☛ Special equipment (i.e. laptop computer)
☛ Stock Options
☛ Supplementary pay plans
☛ Termination agreement (severance pay)
☛ Unpaid leave time
In addition to salary, take into consideration the employee benefit plan when evaluating an offer made by a company. In today's job market many employee benefits are considered standard they come with the job and are not subject to negotiation. However, an increasing number of employers are offering flexible benefit packages, which allow employees a variety of choices regarding their benefits. Most entry-level employees can expect a basic benefit package consisting of:
☛ Health insurance
☛ Dental insurance
☛ Disability insurance
☛ Life insurance
☛ Paid vacation time
☛ Paid sick leave
Summarize the requirements of the position as you understand them, and then ask the interviewer for the normal salary range in his/her company for that type of position. On the job application, respond to this question with "negotiable."
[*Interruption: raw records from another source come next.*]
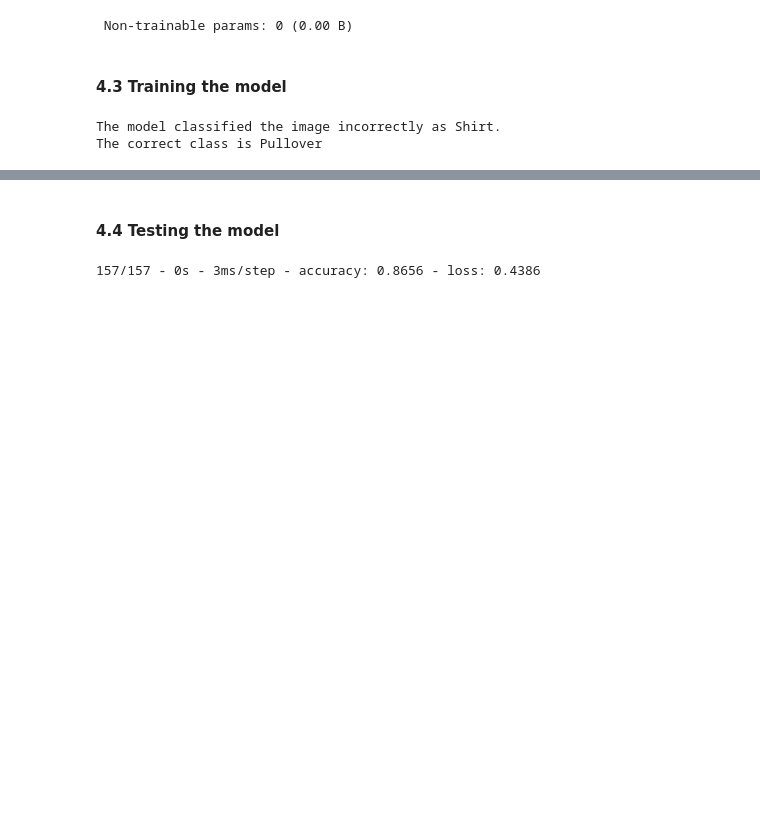
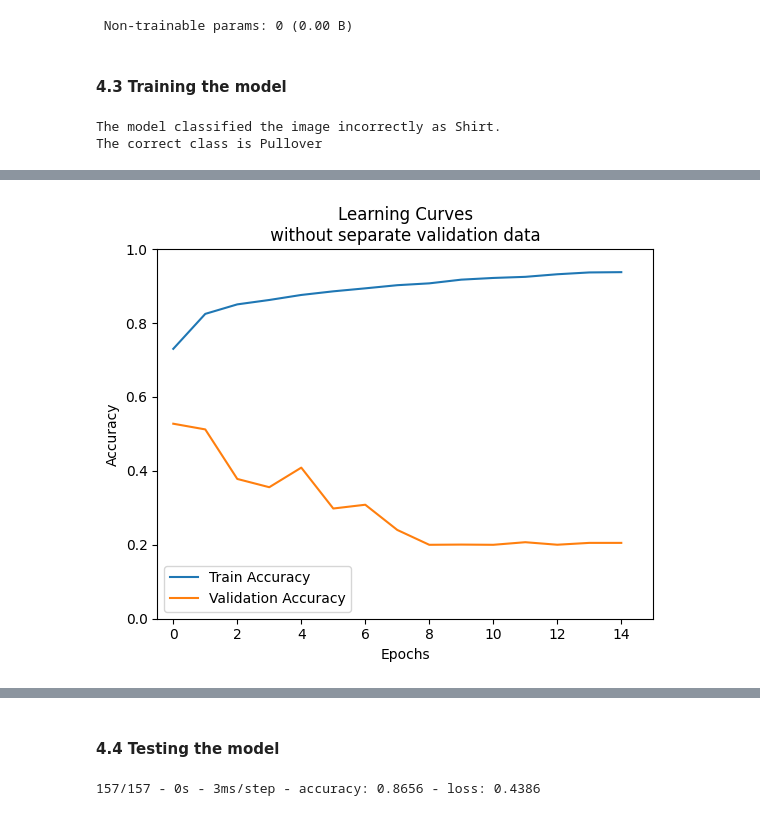
Before and after one commit to versroot/MLproject2024, a Jupyter notebook: knn_and_cnn_calssification.ipynb, the cells around one changed output, grey strips where cells are left out. Saved outputs shown, nothing was run; the diff lists cells and outputs as text; code cells hidden in the pictures; blank space fills up the shorter version.

```diff
--- a/knn_and_cnn_calssification.ipynb
+++ b/knn_and_cnn_calssification.ipynb
@@ -358,6 +358,19 @@ Epoch 14/15
 313/313 ━━━━━━━━━━━━━━━━━━━━ 2s 7ms/step - accuracy: 0.9394 - loss: 0.1555 - val_accuracy: 0.2052 - val_loss: 1.6360
 Epoch 15/15
 313/313 ━━━━━━━━━━━━━━━━━━━━ 2s 7ms/step - accuracy: 0.9408 - loss: 0.1540 - val_accuracy: 0.2052 - val_loss: 1.6719
+# %%
+# learning curve - no validation set
+plt.plot(trained_cnn_origi.history['accuracy'], label='Train Accuracy')
+plt.plot(trained_cnn_origi.history['val_accuracy'], label='Validation Accuracy')
+plt.xlabel('Epochs')
+plt.ylabel('Accuracy')
+plt.ylim([0, 1])
+plt.xlim([-0.5, 15])
+plt.legend()
+plt.title('Learning Curves\n without separate validation data ')
+plt.show()
+# %% [output]
+[figure, added]
 # %%
 #training the model with separate validation model
 trained_cnn = model_cnn.fit(X_train,y_train, epochs=15, validation_data=(X_val, y_val))
```
Also changed, not shown: parts of 3 cells of this notebook.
Yes, and no. The degree to which a salary is negotiable depends on the position, the manager, the organization, your perceived value, and the state of the job market. Most entry-level positions have set salaries that are subject to very little if any negotiation, perhaps a few hundred dollars of negotiating room. Mid-level positions typically have salary ranges of between 10 and 20 percent (i.e., a job paying $35,000 a year may have a salary range between $31,500 and $38,500). Employers will negotiate within the range, but will rarely exceed it unless you are an exceptional candidate. Most state and federal government jobs have rigid, non-negotiable salary scales based on education and experience. In general, higher-level management and executive positions offer the greatest opportunities for negotiation. In any case, never accept an offer in the interview. Express your strong interest, but state that you always think over decisions of this magnitude. Tell your interviewer when you'll contact him or her with your decision.
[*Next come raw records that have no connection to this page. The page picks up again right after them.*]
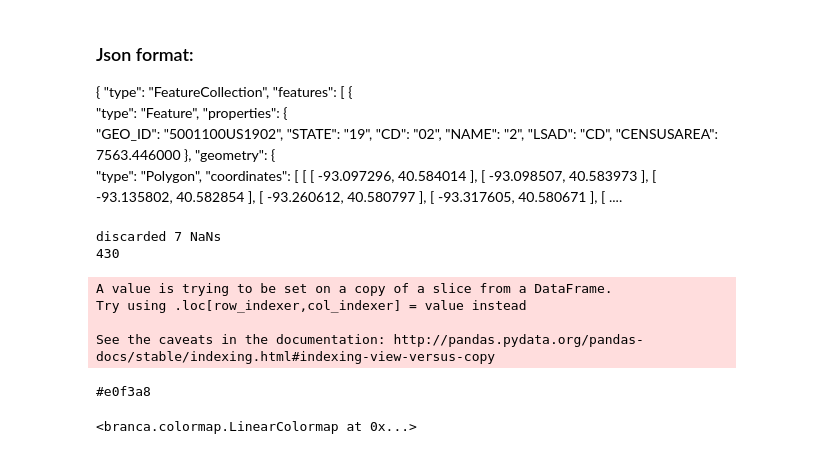
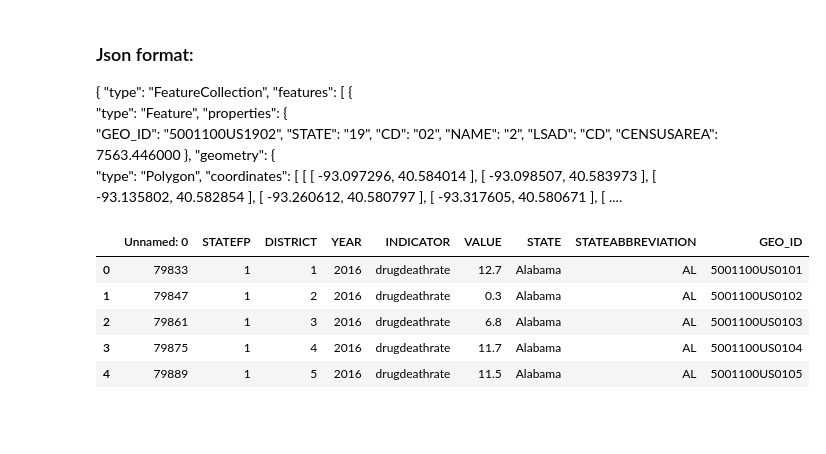
Before and after one commit to GregPoppe/opioid_project, a Jupyter notebook: geojsonmap.ipynb, the cells around one changed output. Drawn from its saved outputs; the diff is of its cells as text; code cells hidden in the pictures; blank space fills up the shorter version.

```diff
--- a/geojsonmap.ipynb
+++ b/geojsonmap.ipynb
@@ -35,50 +37,39 @@ geo_json_data = json.load(open(us_cdistricts))
 # %%
 opioid_df = pd.read_csv('data/districtdata.csv')
 oDeaths_df= opioid_df[(opioid_df['INDICATOR']=='drugdeathrate')& (opioid_df['YEAR']==2016)]
-clnDeaths_df=oDeaths_df.dropna()
-print('discarded ' + str(len(oDeaths_df.VALUE) - len(clnDeaths_df.VALUE) ) + ' NaNs')
+#clnDeaths_df=oDeaths_df.dropna()
+clnDeaths_df=oDeaths_df.fillna(0)
 clnDeaths_df.reset_index(drop=True, inplace=True)
 
 # prefix 0 to congressional district numbers <10
 
 stateValues=clnDeaths_df['STATEFP']
 distValues=clnDeaths_df['DISTRICT']
-print(len(stateValues))
+#print(len(stateValues))
 def makeGeoId(statecol,districtcol):
     geoIds=[]
     counter=0
     while counter<len(stateValues):
         geoId='5001100US'
         if int(statecol[counter]) <10:
             geoId+='0'
         geoId+=str(statecol[counter])
         if int(districtcol[counter])<10:
             geoId+='0'
         geoId+=str(districtcol[counter])
         counter+=1
         #print(statecol[counter],districtcol[counter],geoId)
         geoIds.append(geoId)
     return geoIds
 
-
-
 geoIDs=makeGeoId(stateValues, distValues)
 clnDeaths_df['GEO_ID']=geoIDs
+clnDeaths_df.head()
+#drop unused info, keep values and GeoID
 # %% [output]
-discarded 7 NaNs
-430
-A value is trying to be set on a copy of a slice from a DataFrame.
-Try using .loc[row_indexer,col_indexer] = value instead
-
-See the caveats in the documentation: http://pandas.pydata.org/pandas-docs/stable/indexing.html#indexing-view-versus-copy
+|  | Unnamed: 0 | STATEFP | DISTRICT | YEAR | INDICATOR | VALUE | STATE | STATEABBREVIATION | GEO_ID |
+| 0 | 79833 | 1 | 1 | 2016 | drugdeathrate | 12.7 | Alabama | AL | 5001100US0101 |
+| 1 | 79847 | 1 | 2 | 2016 | drugdeathrate | 0.3 | Alabama | AL | 5001100US0102 |
+| 2 | 79861 | 1 | 3 | 2016 | drugdeathrate | 6.8 | Alabama | AL | 5001100US0103 |
+| 3 | 79875 | 1 | 4 | 2016 | drugdeathrate | 11.7 | Alabama | AL | 5001100US0104 |
+| 4 | 79889 | 1 | 5 | 2016 | drugdeathrate | 11.5 | Alabama | AL | 5001100US0105 |
-# %%
-colormap = linear.YlGn_09.scale(
-    clnDeaths_df.VALUE.min(),
-    clnDeaths_df.VALUE.max())
-
-print(colormap(12.7))
-
-colormap
-# %% [output]
-#e0f3a8
-<branca.colormap.LinearColormap at 0x...>
```
Also changed, not shown: parts of 10 cells of this notebook.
Uncovering salary information is not as difficult as it may seem:
☛ Use job listings which indicate salaries for related positions
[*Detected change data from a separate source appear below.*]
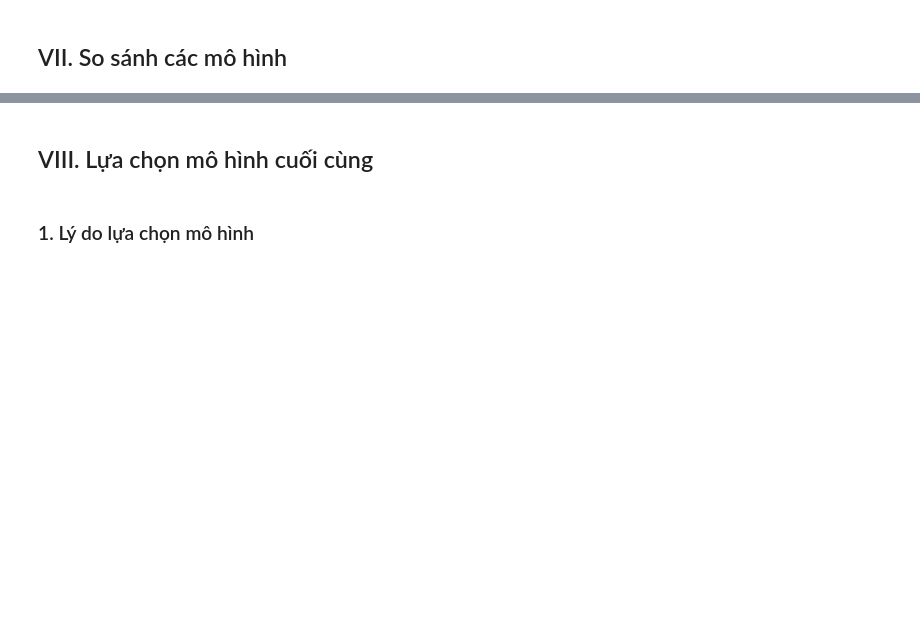
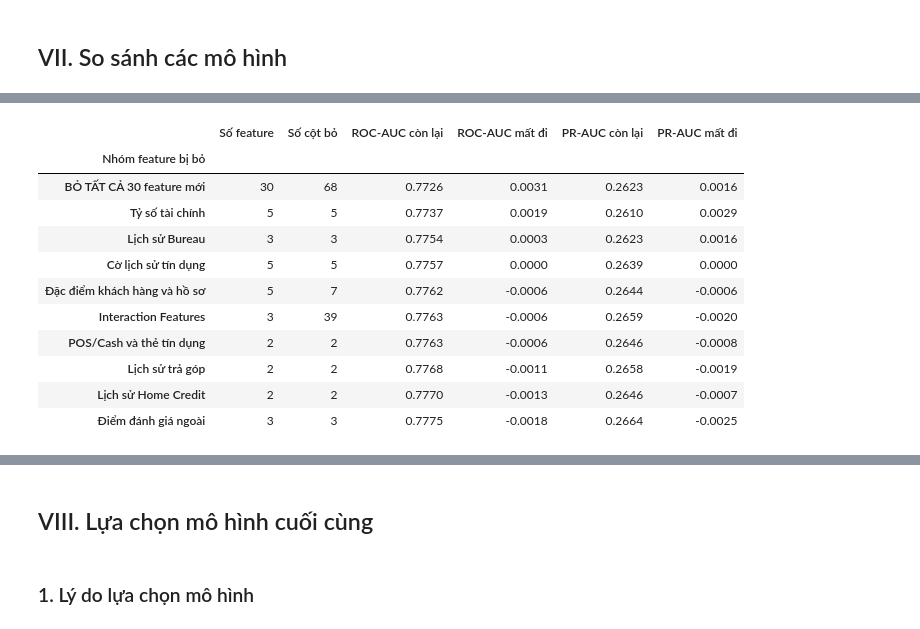
Before and after one commit to thanhhung9720001-collab/credit-risk-classifier, a Jupyter notebook: notebooks/06_modeling_evaluation.ipynb, the cells around one changed output, grey strips where cells are left out. Cells and saved outputs as stored; diff of their text form; code cells hidden in the pictures; blank space fills up the shorter version.

```diff
--- a/notebooks/06_modeling_evaluation.ipynb
+++ b/notebooks/06_modeling_evaluation.ipynb
@@ -168,0 +357,7 @@ Số quan sát: 305,181
+# %%
+# Tạo lại hai biến tương tác cho cả hai tập
+X_train = tao_interaction(X_train)
+X_test = tao_interaction(X_test)
+
+# Xem thư 5 dòng đầu để kiểm tra nhãn đã ghép đúng chưa
+display(X_train[["age_income_interaction", "late_debt_interaction"]].head())
@@ -170,0 +497,12 @@ Số quan sát: 305,181
+# %%
+# Trung vị chỉ được học từ tập Train để tránh rò rỉ thông tin
+num_imputer = SimpleImputer(strategy="median")
+
+# fit_transform học trung vị từ Train và điền luôn cho Train
+X_train_num = pd.DataFrame(
+    num_imputer.fit_transform(X_train[num_cols]), columns=num_cols, index=X_train.index
+)
+# transform áp dụng trung vị đã học từ Train sang tập Test
+X_test_num = pd.DataFrame(
+    num_imputer.transform(X_test[num_cols]), columns=num_cols, index=X_test.index
+)
@@ -204,0 +1825,61 @@ Số quan sát: 305,181
+# %%
+# Cat 20% tap Train lam tap so sanh rieng cho muc nay; tap Test van danh cho Muc VIII.3
+X_hoc, X_do, y_hoc, y_do = train_test_split(
+    X_train_prep, y_train, test_size=0.2, random_state=42, stratify=y_train
+)
+print(f"Tập học tạm: {len(y_hoc):,} khách — Tập đo tạm: {len(y_do):,} khách")
+
+
+def do_diem_khi_bo(cac_cot_bo):
+    """Huan luyen lai HistGradientBoosting sau khi bo mot nhom cot, roi cham tren tap do tam."""
+    # Giu lai nhung cot khong nam trong nhom bi bo
+    cot_giu = [cot for cot in FEATURE_NAMES if cot not in set(cac_cot_bo)]
+    # clone giu nguyen tham so nhung xoa sach nhung gi mo hinh goc da hoc
+    mo_hinh = clone(hgb_model)
+    mo_hinh.fit(X_hoc[cot_giu], y_hoc)
+    xac_suat = mo_hinh.predict_proba(X_do[cot_giu])[:, 1]
+    return roc_auc_score(y_do, xac_suat), average_precision_score(y_do, xac_suat)
+
+
+bat_dau = time.time()
+
+# Ban day du la moc de doi chieu moi lan bo bot
+roc_day_du, pr_day_du = do_diem_khi_bo([])
+print(f"Bản đầy đủ {len(FEATURE_NAMES)} cột: ROC-AUC {roc_day_du:.4f} | PR-AUC {pr_day_du:.4f}\n")
+
+# Danh sach cac lan thu: bo tat ca feature moi truoc, roi bo lan luot tung nhom
+cac_lan_thu = [("BỎ TẤT CẢ 30 feature mới", FEATURE_MOI)]
+for ten_nhom, cac_feature in NHOM_FEATURE_MOI.items():
+    cac_lan_thu.append((ten_nhom, cac_feature))
+
+cac_dong = []
+for ten_nhom, cac_feature in cac_lan_thu:
+    # Gom toan bo cot sinh ra tu cac feature cua nhom nay
+    cot_bo = []
+    for ten_feature in cac_feature:
+        cot_bo.extend(cot_cua_feature[ten_feature])
+    roc, pr = do_diem_khi_bo(cot_bo)
+    cac_dong.append({
+        "Nhóm feature bị bỏ": ten_nhom,
+        "Số feature": len(cac_feature),
+        "Số cột bỏ": len(cot_bo),
+        "ROC-AUC còn lại": round(roc, 4),
+        "ROC-AUC mất đi": round(roc_day_du - roc, 4),
+        "PR-AUC còn lại": round(pr, 4),
+        "PR-AUC mất đi": round(pr_day_du - pr, 4),
+    })
+    print(f"  Xong: {ten_nhom}")
+
+thoi_gian_ablation = time.time() - bat_dau
+
+# Nhom nao bo di lam diem tut nhieu nhat thi xep tren
+bang_ablation = (
+    pd.DataFrame(cac_dong)
+    .sort_values("ROC-AUC mất đi", ascending=False)
+    .set_index("Nhóm feature bị bỏ")
+)
+
+print(f"\nTổng thời gian {len(cac_lan_thu) + 1} lần huấn luyện: {thoi_gian_ablation:.1f} giây")
+print("Bảng 5 — Điểm mất đi khi bỏ từng nhóm feature (đo trên tập đo tạm cắt từ Train)")
+display(bang_ablation)
+# %% [output]
@@ -204,0 +1902,12 @@ Số quan sát: 305,181
+|  | Số feature | Số cột bỏ | ROC-AUC còn lại | ROC-AUC mất đi | PR-AUC còn lại | PR-AUC mất đi |
+| Nhóm feature bị bỏ |  |  |  |  |  |  |
+| BỎ TẤT CẢ 30 feature mới | 30 | 68 | 0.7726 | 0.0031 | 0.2623 | 0.0016 |
+| Tỷ số tài chính | 5 | 5 | 0.7737 | 0.0019 | 0.2610 | 0.0029 |
+| Lịch sử Bureau | 3 | 3 | 0.7754 | 0.0003 | 0.2623 | 0.0016 |
+| Cờ lịch sử tín dụng | 5 | 5 | 0.7757 | 0.0000 | 0.2639 | 0.0000 |
+| Đặc điểm khách hàng và hồ sơ | 5 | 7 | 0.7762 | -0.0006 | 0.2644 | -0.0006 |
+| Interaction Features | 3 | 39 | 0.7763 | -0.0006 | 0.2659 | -0.0020 |
+| POS/Cash và thẻ tín dụng | 2 | 2 | 0.7763 | -0.0006 | 0.2646 | -0.0008 |
+| Lịch sử trả góp | 2 | 2 | 0.7768 | -0.0011 | 0.2658 | -0.0019 |
+| Lịch sử Home Credit | 2 | 2 | 0.7770 | -0.0013 | 0.2646 | -0.0007 |
+| Điểm đánh giá ngoài | 3 | 3 | 0.7775 | -0.0018 | 0.2664 | -0.0025 |
```
Also changed, not shown: parts of 149 cells of this notebook, 2 other files.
☛ Ask your friends, networking contacts, and other job seekers
☛ Contact professional associations in your field of interest
☛ Explore salary resources of the chamber of commerce in your region
☛ Call employment agencies or executive search firms
☛ Review business and trade publications
☛ Determine the market rate salary range for this type of position in this particular Industry.
☛ Prepare a budget to determine your financial needs.
☛ Decide, before you go into an interview, what salary you want to earn, what you need to live on, and what you will be willing to settle for.
☛ Be realistic: entry-level salaries are less negotiable than salaries for mid-level or executive positions.
☛ Practice your salary negotiation skills with a friend, or during a CSC videotaped mock interview session.
☛ Document your skills and accomplishments, and be prepared to talk about them. Know why you're worth whatever you expect to be paid !
☛ Don't be the first to mention salary during the interview, and use the negotiating tips listed below when the topic does come up.
☛ Never say, "I need at least ___ dollars."
☛ Don't worry about what your friends are making, the employer certainly isn't.
☛ Never lie about your salary history.
☛ Relax, it's natural to feel embarrassed or uncomfortable discussing salary.
☛ Once you have accepted a job offer and salary level, be sure to get it in writing.
Most job seekers feel anxious, embarrassed and uncomfortable when the time comes to discuss salaries. Advice such as "Never bring up the issue of salary; let the interviewer say it first," rarely helps if you don't have any idea of how to respond when the topic does come up. This handout gives you some basic information about negotiating salaries and benefits as part of your job search. For additional information, please refer to the list of books on the back of this page, or talk to a career counselor.